- Cape Town’s Central railway line, closed since 2019, is to partly re-open on Monday, says the Passenger Rail Agency of SA.
- Trains will run only from Nyanga to Maitland, stopping at all stations except Netreg which is still being rebuilt.
- For now, passengers going to the city centre will need to change trains at Maitland.
The new blue trains will run from Nyanga to Maitland and back, and commuters wishing to go to Cape Town will have to change trains at Maitland. The trains will stop at all stations on the way to Maitland except Netreg, where extensive damage to the station still has to be repaired.
A new blue train was tested on the route on Wednesday. GroundUp joined the train at Nyanga and watched as people living in houses greeted the train, taking pictures and running along beside the railway line.
Regional engineering manager Raymond Maseko told GroundUp that for now, the train would not run all the way to Cape Town as final repairs were necessary to the line between Woodstock and Cape Town to prepare for the extra load.
“Once that section is fixed we will then be able to run all the trains all the way to Cape Town,” he said.
“After Nyanga the next line we are opening is the Northern Line, from Eerste River to Strand, and from Eerste River to Muldersvlei,” Maseko said. A limited service has been running between Eerste River and Bellville since January.
Except for a brief period, the Central line has been suspended since 2018 and completely closed since October 2019. This was the busiest line in Cape Town, serving the poorest communities, and used to serve Khayelitsha and Mitchells Plain.
After the line was closed, families moved onto the tracks and informal settlements sprang up along the railway in Langa, Philippi and Khayelitsha. Then, during lockdowns in 2020 and 2021, infrastructure was stolen or badly vandalised. Nothing much was left of Netreg train station which was stripped of its roof, windows and doors.

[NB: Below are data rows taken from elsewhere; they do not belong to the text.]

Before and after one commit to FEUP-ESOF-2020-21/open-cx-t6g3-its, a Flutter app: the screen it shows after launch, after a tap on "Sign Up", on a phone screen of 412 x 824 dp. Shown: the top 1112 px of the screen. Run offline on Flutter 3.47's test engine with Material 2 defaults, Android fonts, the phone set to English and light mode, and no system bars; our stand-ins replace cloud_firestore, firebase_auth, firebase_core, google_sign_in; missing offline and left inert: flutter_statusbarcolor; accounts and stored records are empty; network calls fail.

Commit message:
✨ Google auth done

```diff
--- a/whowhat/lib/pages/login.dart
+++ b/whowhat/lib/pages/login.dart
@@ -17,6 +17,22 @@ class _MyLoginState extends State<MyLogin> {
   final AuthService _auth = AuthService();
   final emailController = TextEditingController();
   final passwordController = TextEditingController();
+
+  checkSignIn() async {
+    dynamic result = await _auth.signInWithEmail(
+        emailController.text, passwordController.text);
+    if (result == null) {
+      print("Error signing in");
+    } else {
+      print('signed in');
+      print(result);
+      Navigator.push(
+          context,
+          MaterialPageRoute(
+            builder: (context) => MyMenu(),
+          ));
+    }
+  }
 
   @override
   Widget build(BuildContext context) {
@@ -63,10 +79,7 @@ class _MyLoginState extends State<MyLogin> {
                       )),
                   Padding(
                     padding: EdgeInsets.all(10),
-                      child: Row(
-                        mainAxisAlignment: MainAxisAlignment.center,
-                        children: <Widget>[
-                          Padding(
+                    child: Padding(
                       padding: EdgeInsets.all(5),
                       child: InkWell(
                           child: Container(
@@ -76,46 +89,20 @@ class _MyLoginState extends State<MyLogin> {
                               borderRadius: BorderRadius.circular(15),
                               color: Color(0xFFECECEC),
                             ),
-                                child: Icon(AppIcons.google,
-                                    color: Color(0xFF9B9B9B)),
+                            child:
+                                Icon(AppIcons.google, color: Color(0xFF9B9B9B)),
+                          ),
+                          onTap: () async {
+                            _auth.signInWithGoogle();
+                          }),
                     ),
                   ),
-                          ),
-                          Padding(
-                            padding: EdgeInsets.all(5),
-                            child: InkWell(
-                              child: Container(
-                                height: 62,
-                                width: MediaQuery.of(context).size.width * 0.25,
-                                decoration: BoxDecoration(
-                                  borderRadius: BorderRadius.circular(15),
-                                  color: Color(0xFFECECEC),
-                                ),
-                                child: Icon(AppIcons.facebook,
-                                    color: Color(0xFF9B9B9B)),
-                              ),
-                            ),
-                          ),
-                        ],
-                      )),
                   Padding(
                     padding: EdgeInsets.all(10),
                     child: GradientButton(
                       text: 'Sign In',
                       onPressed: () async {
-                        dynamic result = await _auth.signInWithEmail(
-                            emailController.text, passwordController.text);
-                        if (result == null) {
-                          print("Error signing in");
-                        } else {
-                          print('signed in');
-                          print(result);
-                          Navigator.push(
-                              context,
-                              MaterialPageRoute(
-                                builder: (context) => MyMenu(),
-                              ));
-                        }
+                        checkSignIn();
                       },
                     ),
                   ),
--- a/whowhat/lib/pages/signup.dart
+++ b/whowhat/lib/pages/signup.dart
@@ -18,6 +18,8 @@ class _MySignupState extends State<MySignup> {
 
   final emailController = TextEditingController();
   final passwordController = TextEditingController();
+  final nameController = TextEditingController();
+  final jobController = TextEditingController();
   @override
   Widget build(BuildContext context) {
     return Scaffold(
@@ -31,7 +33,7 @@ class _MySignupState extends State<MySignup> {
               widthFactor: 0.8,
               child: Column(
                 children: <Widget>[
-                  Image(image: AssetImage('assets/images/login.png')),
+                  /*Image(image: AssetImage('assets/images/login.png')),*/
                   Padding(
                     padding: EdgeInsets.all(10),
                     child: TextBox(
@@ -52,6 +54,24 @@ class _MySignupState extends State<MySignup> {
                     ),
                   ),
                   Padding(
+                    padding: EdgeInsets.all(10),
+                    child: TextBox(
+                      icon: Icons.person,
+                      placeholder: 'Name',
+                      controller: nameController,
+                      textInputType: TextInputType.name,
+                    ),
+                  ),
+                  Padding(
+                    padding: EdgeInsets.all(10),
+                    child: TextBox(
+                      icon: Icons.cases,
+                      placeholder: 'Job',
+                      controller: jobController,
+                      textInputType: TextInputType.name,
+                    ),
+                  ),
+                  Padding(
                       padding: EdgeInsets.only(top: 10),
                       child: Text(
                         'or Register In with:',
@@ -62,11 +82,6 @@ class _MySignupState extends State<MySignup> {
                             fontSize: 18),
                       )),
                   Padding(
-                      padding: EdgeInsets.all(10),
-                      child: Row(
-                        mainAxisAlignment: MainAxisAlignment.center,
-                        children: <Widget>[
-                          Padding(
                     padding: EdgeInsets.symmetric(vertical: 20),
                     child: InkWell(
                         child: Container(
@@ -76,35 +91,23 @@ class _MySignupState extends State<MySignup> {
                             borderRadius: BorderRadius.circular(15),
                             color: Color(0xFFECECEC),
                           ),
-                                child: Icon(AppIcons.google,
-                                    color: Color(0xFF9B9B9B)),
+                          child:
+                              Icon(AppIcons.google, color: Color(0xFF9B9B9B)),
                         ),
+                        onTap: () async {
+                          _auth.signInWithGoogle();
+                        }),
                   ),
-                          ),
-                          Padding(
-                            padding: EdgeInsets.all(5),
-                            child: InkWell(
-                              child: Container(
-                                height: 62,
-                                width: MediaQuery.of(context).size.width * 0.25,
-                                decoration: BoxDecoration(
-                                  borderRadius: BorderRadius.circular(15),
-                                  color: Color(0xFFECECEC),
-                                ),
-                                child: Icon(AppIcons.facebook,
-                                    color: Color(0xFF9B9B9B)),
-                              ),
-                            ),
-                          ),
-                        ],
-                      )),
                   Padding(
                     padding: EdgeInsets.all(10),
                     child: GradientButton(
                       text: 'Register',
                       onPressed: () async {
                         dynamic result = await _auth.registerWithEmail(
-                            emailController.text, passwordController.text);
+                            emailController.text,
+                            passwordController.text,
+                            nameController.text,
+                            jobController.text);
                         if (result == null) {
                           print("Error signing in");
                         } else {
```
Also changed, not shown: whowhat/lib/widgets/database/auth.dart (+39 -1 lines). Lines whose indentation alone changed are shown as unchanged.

Minister Fikile Mbalula promised that the Central line would be fully operational by the end of 2022, but commuters were sceptical after the widespread theft and destruction of infrastructure and previous missed deadlines. In July, a partial service restarted on the Pinelands to Bellville line via Langa, Bonteheuwel and Belhar.
Maseko said tests on the Central Line had taken months. The line had been tested, using old yellow trains, before the new blue trains were allowed to run on the line. The final tests with the new blue trains were nearly complete.

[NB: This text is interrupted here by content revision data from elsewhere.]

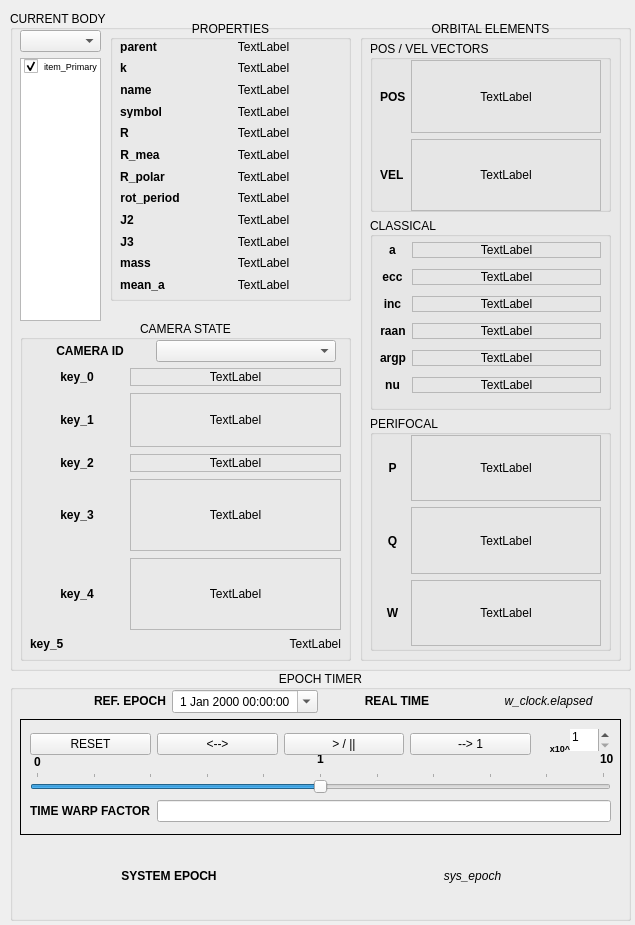
Old version of the form ui/gui_tiled.ui in the repository MadMaxFZ/sns2.
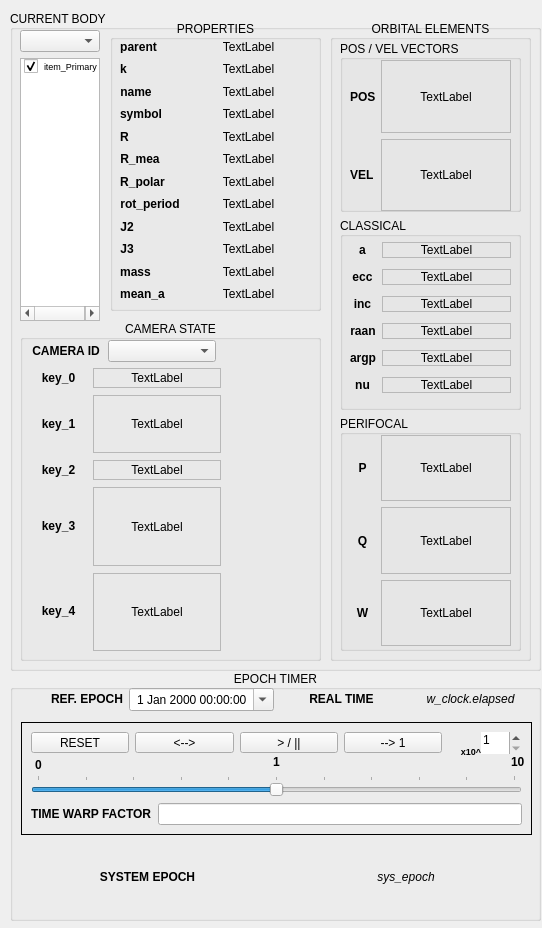
New version of the form.

Commit message: !-^ ALL Data Panels now with formatted decimal places, etc... -> Finish EpochTimer operation still to do... -> Could crunch down the GUI a bit more if necessary..

```diff
--- a/ui/gui_tiled.ui
+++ b/ui/gui_tiled.ui
@@ -6,8 +6,8 @@
    <rect>
     <x>0</x>
     <y>0</y>
-    <width>635</width>
-    <height>925</height>
+    <width>542</width>
+    <height>928</height>
    </rect>
   </property>
   <property name="sizePolicy">
@@ -18,8 +18,8 @@
   </property>
   <property name="minimumSize">
    <size>
-    <width>635</width>
-    <height>925</height>
+    <width>540</width>
+    <height>920</height>
    </size>
   </property>
   <property name="maximumSize">
@@ -36,7 +36,7 @@
     <rect>
      <x>10</x>
      <y>10</y>
-     <width>621</width>
+     <width>531</width>
      <height>661</height>
     </rect>
    </property>
@@ -51,8 +51,8 @@
      <rect>
       <x>100</x>
       <y>10</y>
-      <width>241</width>
-      <height>281</height>
+      <width>211</width>
+      <height>291</height>
      </rect>
     </property>
     <property name="title">
@@ -66,8 +66,8 @@
       <rect>
        <x>10</x>
        <y>20</y>
-       <width>221</width>
-       <height>251</height>
+       <width>191</width>
+       <height>261</height>
       </rect>
      </property>
      <layout class="QFormLayout" name="formLayout">
@@ -464,9 +464,9 @@
    <widget class="QGroupBox" name="orbitElements">
     <property name="geometry">
      <rect>
-      <x>350</x>
+      <x>320</x>
       <y>10</y>
-      <width>261</width>
+      <width>201</width>
       <height>641</height>
      </rect>
     </property>
@@ -481,7 +481,7 @@
       <rect>
        <x>10</x>
        <y>20</y>
-       <width>241</width>
+       <width>181</width>
        <height>611</height>
       </rect>
      </property>
@@ -508,7 +508,7 @@
           <rect>
            <x>10</x>
            <y>20</y>
-           <width>221</width>
+           <width>161</width>
            <height>151</height>
           </rect>
          </property>
@@ -617,8 +617,8 @@
           <rect>
            <x>10</x>
            <y>20</y>
-           <width>221</width>
-           <height>151</height>
+           <width>161</width>
+           <height>169</height>
           </rect>
          </property>
          <layout class="QFormLayout" name="cl_form">
@@ -897,7 +897,7 @@
           <rect>
            <x>10</x>
            <y>20</y>
-           <width>221</width>
+           <width>161</width>
            <height>211</height>
           </rect>
          </property>
@@ -1040,6 +1040,18 @@
      </property>
      <item>
       <widget class="QComboBox" name="bodyBox">
+       <property name="minimumSize">
+        <size>
+         <width>40</width>
+         <height>0</height>
+        </size>
+       </property>
+       <property name="maximumSize">
+        <size>
+         <width>80</width>
+         <height>16777215</height>
+        </size>
+       </property>
        <property name="sizeAdjustPolicy">
         <enum>QComboBox::AdjustToContentsOnFirstShow</enum>
        </property>
@@ -1053,6 +1065,12 @@
          <verstretch>1</verstretch>
         </sizepolicy>
        </property>
+       <property name="maximumSize">
+        <size>
+         <width>80</width>
+         <height>16777215</height>
+        </size>
+       </property>
        <property name="font">
         <font>
          <pointsize>7</pointsize>
@@ -1075,7 +1093,7 @@
      <rect>
       <x>10</x>
       <y>310</y>
-      <width>331</width>
+      <width>301</width>
       <height>341</height>
      </rect>
     </property>
@@ -1090,7 +1108,7 @@
       <rect>
        <x>10</x>
        <y>20</y>
-       <width>311</width>
+       <width>191</width>
        <height>311</height>
       </rect>
      </property>
@@ -1128,7 +1146,7 @@
       <item>
        <layout class="QHBoxLayout" name="horizontalLayout_4" stretch="4,9">
         <item>
-         <layout class="QVBoxLayout" name="verticalLayout_7" stretch="1,3,1,4,4,0">
+         <layout class="QVBoxLayout" name="verticalLayout_7" stretch="1,3,1,4,4">
           <item>
            <widget class="QLabel" name="key_0">
             <property name="font">
@@ -1209,23 +1227,10 @@
             </property>
            </widget>
           </item>
-          <item>
-           <widget class="QLabel" name="key_5">
-            <property name="font">
-             <font>
-              <weight>75</weight>
-              <bold>true</bold>
-             </font>
-            </property>
-            <property name="text">
-             <string>key_5</string>
-            </property>
-           </widget>
-          </item>
          </layout>
         </item>
         <item>
-         <layout class="QVBoxLayout" name="verticalLayout_6" stretch="1,3,1,4,4,0">
+         <layout class="QVBoxLayout" name="verticalLayout_6" stretch="1,3,1,4,4">
           <property name="spacing">
            <number>7</number>
           </property>
@@ -1297,16 +1302,6 @@
             </property>
            </widget>
           </item>
-          <item>
-           <widget class="QLabel" name="cam_5">
-            <property name="text">
-             <string>TextLabel</string>
-            </property>
-            <property name="alignment">
-             <set>Qt::AlignRight|Qt::AlignTrailing|Qt::AlignVCenter</set>
-            </property>
-           </widget>
-          </item>
          </layout>
         </item>
        </layout>
@@ -1320,7 +1315,7 @@
     <rect>
      <x>10</x>
      <y>670</y>
-     <width>621</width>
+     <width>531</width>
      <height>251</height>
     </rect>
    </property>
@@ -1330,79 +1325,53 @@
    <property name="alignment">
     <set>Qt::AlignCenter</set>
    </property>
-   <widget class="QWidget" name="layoutWidget_2">
+   <widget class="QWidget" name="">
     <property name="geometry">
      <rect>
-      <x>10</x>
-      <y>20</y>
-      <width>601</width>
-      <height>221</height>
+      <x>11</x>
+      <y>172</y>
+      <width>511</width>
+      <height>71</height>
      </rect>
     </property>
-    <layout class="QVBoxLayout" name="EpochTimer" stretch="1,5,3">
+    <layout class="QHBoxLayout" name="hlo_sys_epoch">
      <property name="sizeConstraint">
-      <enum>QLayout::SetDefaultConstraint</enum>
+      <enum>QLayout::SetMaximumSize</enum>
      </property>
      <item>
-      <layout class="QHBoxLayout" name="ref_times">
-       <property name="sizeConstraint">
-        <enum>QLayout::SetMinimumSize</enum>
-       </property>
-       <item>
-        <layout class="QHBoxLayout" name="hlo_ref_epoch">
-         <item>
-          <widget class="QLabel" name="lf_ref_epoch">
+      <widget class="QLabel" name="lf_sys_epoch">
            <property name="text">
-            <string>&lt;html&gt;&lt;head/&gt;&lt;body&gt;&lt;p&gt;&lt;span style=&quot; font-weight:600;&quot;&gt;REF. EPOCH&lt;/span&gt;&lt;/p&gt;&lt;/body&gt;&lt;/html&gt;</string>
-           </property>
-           <property name="alignment">
-            <set>Qt::AlignRight|Qt::AlignTrailing|Qt::AlignVCenter</set>
-           </property>
-          </widget>
-         </item>
-         <item>
-          <widget class="QDateTimeEdit" name="time_ref_epoch">
+        <string>&lt;html&gt;&lt;head/&gt;&lt;body&gt;&lt;p&gt;&lt;span style=&quot; font-size:9pt; font-weight:600;&quot;&gt;SYSTEM EPOCH&lt;/span&gt;&lt;/p&gt;&lt;/body&gt;&lt;/html&gt;</string>
+       </property>
+       <property name="textFormat">
+        <enum>Qt::AutoText</enum>
+       </property>
            <property name="alignment">
             <set>Qt::AlignCenter</set>
            </property>
-           <property name="calendarPopup">
-            <bool>true</bool>
-           </property>
-           <property name="timeSpec">
-            <enum>Qt::UTC</enum>
-           </property>
-          </widget>
-         </item>
-        </layout>
-       </item>
+      </widget>
+     </item>
        <item>
-        <layout class="QHBoxLayout" name="hlo_elapsed">
-         <item>
-          <widget class="QLabel" name="lf_elapsed">
+      <widget class="QLabel" name="time_sys_epoch">
            <property name="text">
-            <string>&lt;html&gt;&lt;head/&gt;&lt;body&gt;&lt;p&gt;&lt;span style=&quot; font-weight:600;&quot;&gt;REAL TIME&lt;/span&gt;&lt;/p&gt;&lt;/body&gt;&lt;/html&gt;</string>
+        <string>&lt;html&gt;&lt;head/&gt;&lt;body&gt;&lt;p&gt;&lt;span style=&quot; font-style:italic;&quot;&gt;sys_epoch&lt;/span&gt;&lt;/p&gt;&lt;/body&gt;&lt;/html&gt;</string>
            </property>
            <property name="alignment">
             <set>Qt::AlignCenter</set>
            </property>
           </widget>
          </item>
-         <item>
-          <widget class="QLabel" name="time_elapsed">
-           <property name="text">
-            <string>&lt;html&gt;&lt;head/&gt;&lt;body&gt;&lt;p&gt;&lt;span style=&quot; font-style:italic;&quot;&gt;w_clock.elapsed&lt;/span&gt;&lt;/p&gt;&lt;/body&gt;&lt;/html&gt;</string>
-           </property>
-           <property name="alignment">
-            <set>Qt::AlignCenter</set>
-           </property>
-          </widget>
-         </item>
-        </layout>
-       </item>
-      </layout>
-     </item>
-     <item>
+    </layout>
+   </widget>
       <widget class="QFrame" name="fra_twarp">
+    <property name="geometry">
+     <rect>
+      <x>11</x>
+      <y>52</y>
+      <width>511</width>
+      <height>113</height>
+     </rect>
+    </property>
        <property name="sizePolicy">
         <sizepolicy hsizetype="Preferred" vsizetype="MinimumExpanding">
          <horstretch>0</horstretch>
@@ -1420,7 +1389,7 @@
          <rect>
           <x>10</x>
           <y>53</y>
-          <width>581</width>
+       <width>491</width>
           <height>21</height>
          </rect>
         </property>
@@ -1455,7 +1424,7 @@
        <widget class="QLabel" name="time_wmid">
         <property name="geometry">
          <rect>
-          <x>290</x>
+       <x>245</x>
           <y>30</y>
           <width>21</width>
           <height>20</height>
@@ -1487,7 +1456,7 @@
        <widget class="QLabel" name="time_wmax">
         <property name="geometry">
          <rect>
-          <x>580</x>
+       <x>490</x>
           <y>30</y>
           <width>21</width>
           <height>21</height>
@@ -1505,7 +1474,7 @@
          <rect>
           <x>10</x>
           <y>80</y>
-          <width>581</width>
+       <width>491</width>
           <height>24</height>
          </rect>
         </property>
@@ -1525,7 +1494,7 @@
        <widget class="QLabel" name="lf_exp">
         <property name="geometry">
          <rect>
-          <x>517</x>
+       <x>427</x>
           <y>19</y>
           <width>33</width>
           <height>16</height>
@@ -1541,7 +1510,7 @@
        <widget class="QSpinBox" name="time_wexp">
         <property name="geometry">
          <rect>
-          <x>550</x>
+       <x>460</x>
           <y>10</y>
           <width>40</width>
           <height>22</height>
@@ -1565,8 +1534,8 @@
          <rect>
           <x>10</x>
           <y>10</y>
-          <width>501</width>
-          <height>30</height>
+       <width>411</width>
+       <height>21</height>
          </rect>
         </property>
         <layout class="QHBoxLayout" name="horizontalLayout_5" stretch="1,1,1,1">
@@ -1607,29 +1576,62 @@
         </layout>
        </widget>
       </widget>
-     </item>
-     <item>
-      <layout class="QHBoxLayout" name="hlo_sys_epoch">
+   <widget class="QWidget" name="">
+    <property name="geometry">
+     <rect>
+      <x>11</x>
+      <y>14</y>
+      <width>511</width>
+      <height>31</height>
+     </rect>
+    </property>
+    <layout class="QHBoxLayout" name="ref_times">
        <property name="sizeConstraint">
         <enum>QLayout::SetMinimumSize</enum>
        </property>
        <item>
-        <widget class="QLabel" name="lf_sys_epoch">
+      <layout class="QHBoxLayout" name="hlo_ref_epoch">
+       <item>
+        <widget class="QLabel" name="lf_ref_epoch">
          <property name="text">
-          <string>&lt;html&gt;&lt;head/&gt;&lt;body&gt;&lt;p&gt;&lt;span style=&quot; font-size:9pt; font-weight:600;&quot;&gt;SYSTEM EPOCH&lt;/span&gt;&lt;/p&gt;&lt;/body&gt;&lt;/html&gt;</string>
+          <string>&lt;html&gt;&lt;head/&gt;&lt;body&gt;&lt;p&gt;&lt;span style=&quot; font-weight:600;&quot;&gt;REF. EPOCH&lt;/span&gt;&lt;/p&gt;&lt;/body&gt;&lt;/html&gt;</string>
          </property>
-         <property name="textFormat">
-          <enum>Qt::AutoText</enum>
+         <property name="alignment">
+          <set>Qt::AlignRight|Qt::AlignTrailing|Qt::AlignVCenter</set>
          </property>
+        </widget>
+       </item>
+       <item>
+        <widget class="QDateTimeEdit" name="time_ref_epoch">
          <property name="alignment">
           <set>Qt::AlignCenter</set>
          </property>
+         <property name="calendarPopup">
+          <bool>true</bool>
+         </property>
+         <property name="timeSpec">
+          <enum>Qt::UTC</enum>
+         </property>
         </widget>
        </item>
+      </layout>
+     </item>
        <item>
-        <widget class="QLabel" name="time_sys_epoch">
+      <layout class="QHBoxLayout" name="hlo_elapsed">
+       <item>
+        <widget class="QLabel" name="lf_elapsed">
          <property name="text">
-          <string>&lt;html&gt;&lt;head/&gt;&lt;body&gt;&lt;p&gt;&lt;span style=&quot; font-style:italic;&quot;&gt;sys_epoch&lt;/span&gt;&lt;/p&gt;&lt;/body&gt;&lt;/html&gt;</string>
+          <string>&lt;html&gt;&lt;head/&gt;&lt;body&gt;&lt;p&gt;&lt;span style=&quot; font-weight:600;&quot;&gt;REAL TIME&lt;/span&gt;&lt;/p&gt;&lt;/body&gt;&lt;/html&gt;</string>
+         </property>
+         <property name="alignment">
+          <set>Qt::AlignCenter</set>
+         </property>
+        </widget>
+       </item>
+       <item>
+        <widget class="QLabel" name="time_elapsed">
+         <property name="text">
+          <string>&lt;html&gt;&lt;head/&gt;&lt;body&gt;&lt;p&gt;&lt;span style=&quot; font-style:italic;&quot;&gt;w_clock.elapsed&lt;/span&gt;&lt;/p&gt;&lt;/body&gt;&lt;/html&gt;</string>
          </property>
          <property name="alignment">
           <set>Qt::AlignCenter</set>
```
Lines whose indentation alone changed are shown as unchanged. The commit also changes 3 other files.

“The new blue trains have got what we call electronic measurements. They are able to tell us how the train and the infrastructure interact and this is why these technical people you see inside the train are watching closely as the train is moving. When we go back to the office, we will download the data and check how the train and the infrastructure interact. If we have to do last-minute adjustments, we will.”
“Today is the last day of the test. We have brought in the railway safety regulator to have a look at the rehabilitated network and rehabilitated stations. So we hope by Friday we get the go-ahead, so that on Monday trains can start operating.”
Commenting on the stations, Maseko said, “All these platforms at Nyanga station were severely vandalised. There was absolutely nothing. You see the amount of work we have put in. We are re-doing everything from scratch because during Covid-19 everything was destroyed.”
He said trains would not stop at Netreg because of serious damage to the station. “At Netreg there is structural damage. In other stations, we had only damage such as lighting, water in toilets and copper pipes which we have been replacing. Netreg is a different story. We are fixing everything from scratch.”
Asked about the resettlement of the people living on PRASA land in Langa, Philippi and Khayelitsha, he said PRASA’s mandate was to run trains, and the Department of Human Settlements, the City of Cape Town and the Housing Development Agency were trying to secure land to relocate people occupying the track.
People living on the railway reserve in Langa were meant to have been relocated last year in November, but PRASA and the City have blamed each other for delays.
Published originally on Groundup | By Tariro Washinyira